They further revealed that Cochlear Implant Surgery was a complicated procedure in which electronic hearing devices were placed in the ears of people with hearing impairment. These implants provide hearing abilities to some extent. Children upto the age of five otherwise too hold comparatively better chances of success among them. He added that all deaf children could, however, not be considered fit for the procedure.
Moreover the children who are successfully operated upon are necessarily required to undergo speech therapy for quite some time. Congenitally deaf children need to undergo a series of examinations prior to the procedure itself and following the surgery to do take some two years for absolute synchronization in their skills to listen and speak. In the congenital cases another quite a minute gadget is planted at 48 degree angle in the ear, causing no problem for the child.
Prof. Dr. Umer Farooq further said that cochlear implants are quite a common phenomenon in most parts of the world and is also being performed among adult population alongwith children. However, it is an expensive mode of treatment and does cost around Rs.2.5 million in foreign countries. DUHS will be providing the gadget and the surgical option at extremely subsidized charges and this could also be absolutely free of cost for needy patients as funds for them could be arranged through zakat fund. About the two cochlear implant operations, performed at DUHS and which happened to be first of its kind in any public sector hospital in the country extreme care was taken in the selection of children. Initially 14 children were selected who were made to undergo series of essential tests and finally two of the children were identified to hold optimum chances of success.

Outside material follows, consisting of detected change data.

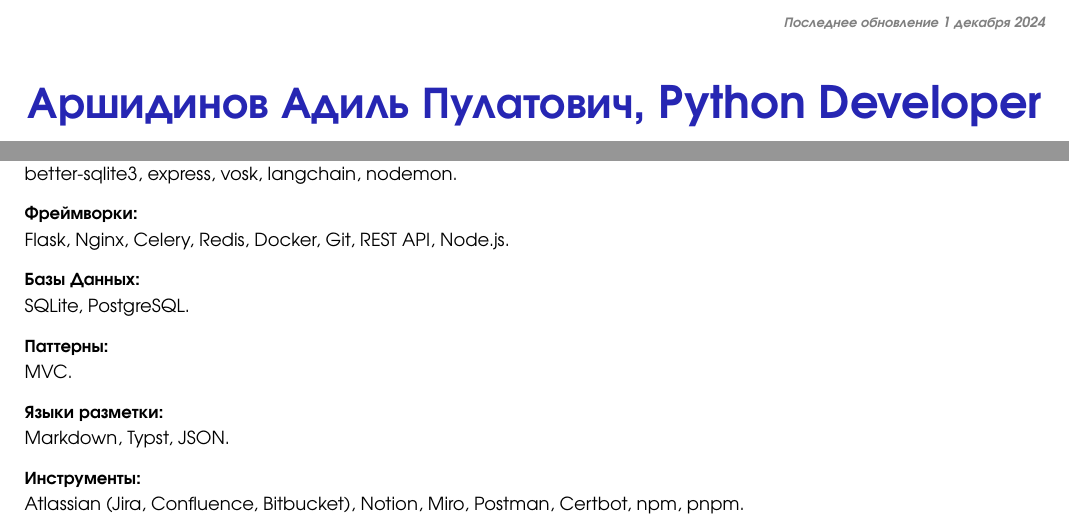
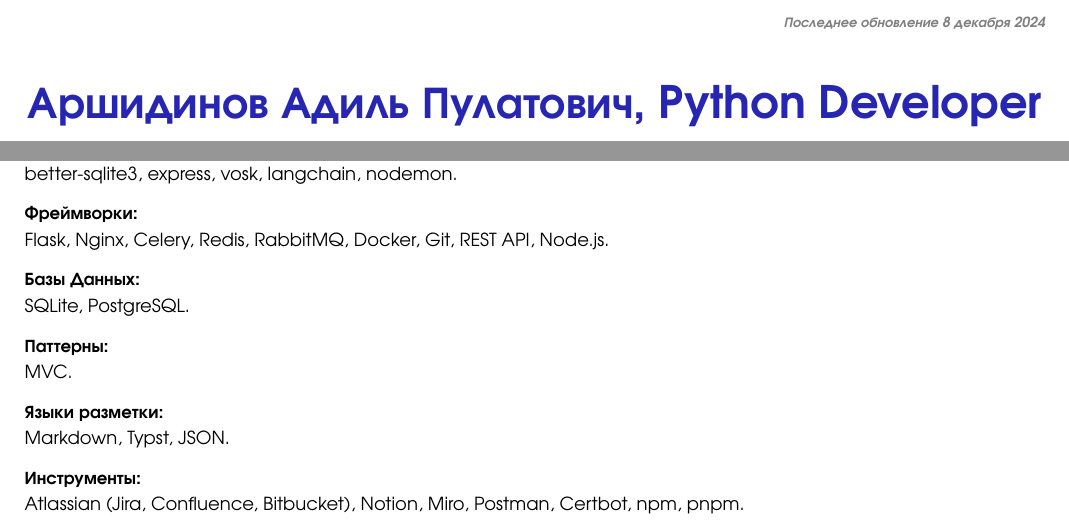
Before and after one commit to The-One-Reborn-developer/curriculum-vitae, a Typst document (source/russian_python_developer/cv.typ): two parts of pages 1 and 2 of 2, joined at a grey line, cut so that both start at the same text. Compiled offline with Typst 0.15.

Commit message:
feat: update stack

```diff
--- a/source/russian_python_developer/cv.typ
+++ b/source/russian_python_developer/cv.typ
@@ -82,7 +82,7 @@
       depth: 3,
       outlined: false
     )[
-      _Последнее обновление 1 декабря 2024_
+      _Последнее обновление 8 декабря 2024_
     ]
   ]
 ]
@@ -300,7 +300,7 @@
 #align(left)[
   === Фреймворки:
 ]
-Flask, Nginx, Celery, Redis, Docker, Git, REST API, Node.js.
+Flask, Nginx, Celery, Redis, RabbitMQ, Docker, Git, REST API, Node.js.
 
 #align(left)[
   === Базы Данных:
```
Also changed, not shown: pdf/АршидиновАП_PythonDeveloper.pdf.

At a press conference held recently at the Dow University Ojha campus, Dow University announced the establishment of Cochlear Implant Centre in International Medical Relief Agency, UK at its Ojha Campus. The project would be the first public-sector initiative. During the Press Conference, Prof. M. Umer Farooq and Dr. Haroon Zafarullah Khan informed that the University is arranging for a foreign implant expert for conducting surgeries on about three children. The proposed centre while enjoying financial support from IMRA, would deal with people and children with hearing disabilities and also those using hearing aids. According to him, the implant project was very expensive and it cost between Rs1 million and Rs1.2 million in the international market for just one device while the same device was available at private hospitals for around Rs2.5 million.
Replying to a question, the pro-vice chancellor said that it was likely that around 50 cochlear implants would be conducted during the first year of the project. During this time, he said, IMRA and the DUHS would share the cost of the device equally while other expenditures, such as management and post-surgical care, would be borne by the University.
Since the DUHS would import the devices directly from manufacturers in Australia, Austria and the US, it would reduce the total cost of cochlear implants. It was recommended for children with profound hearing loss in both ears having little success with hearing aids.
ENT surgeon Dr Khan said the device was safe and reliable, adding that it was implanted in the cochlea after a minor surgery and it was successful in majority of the cases.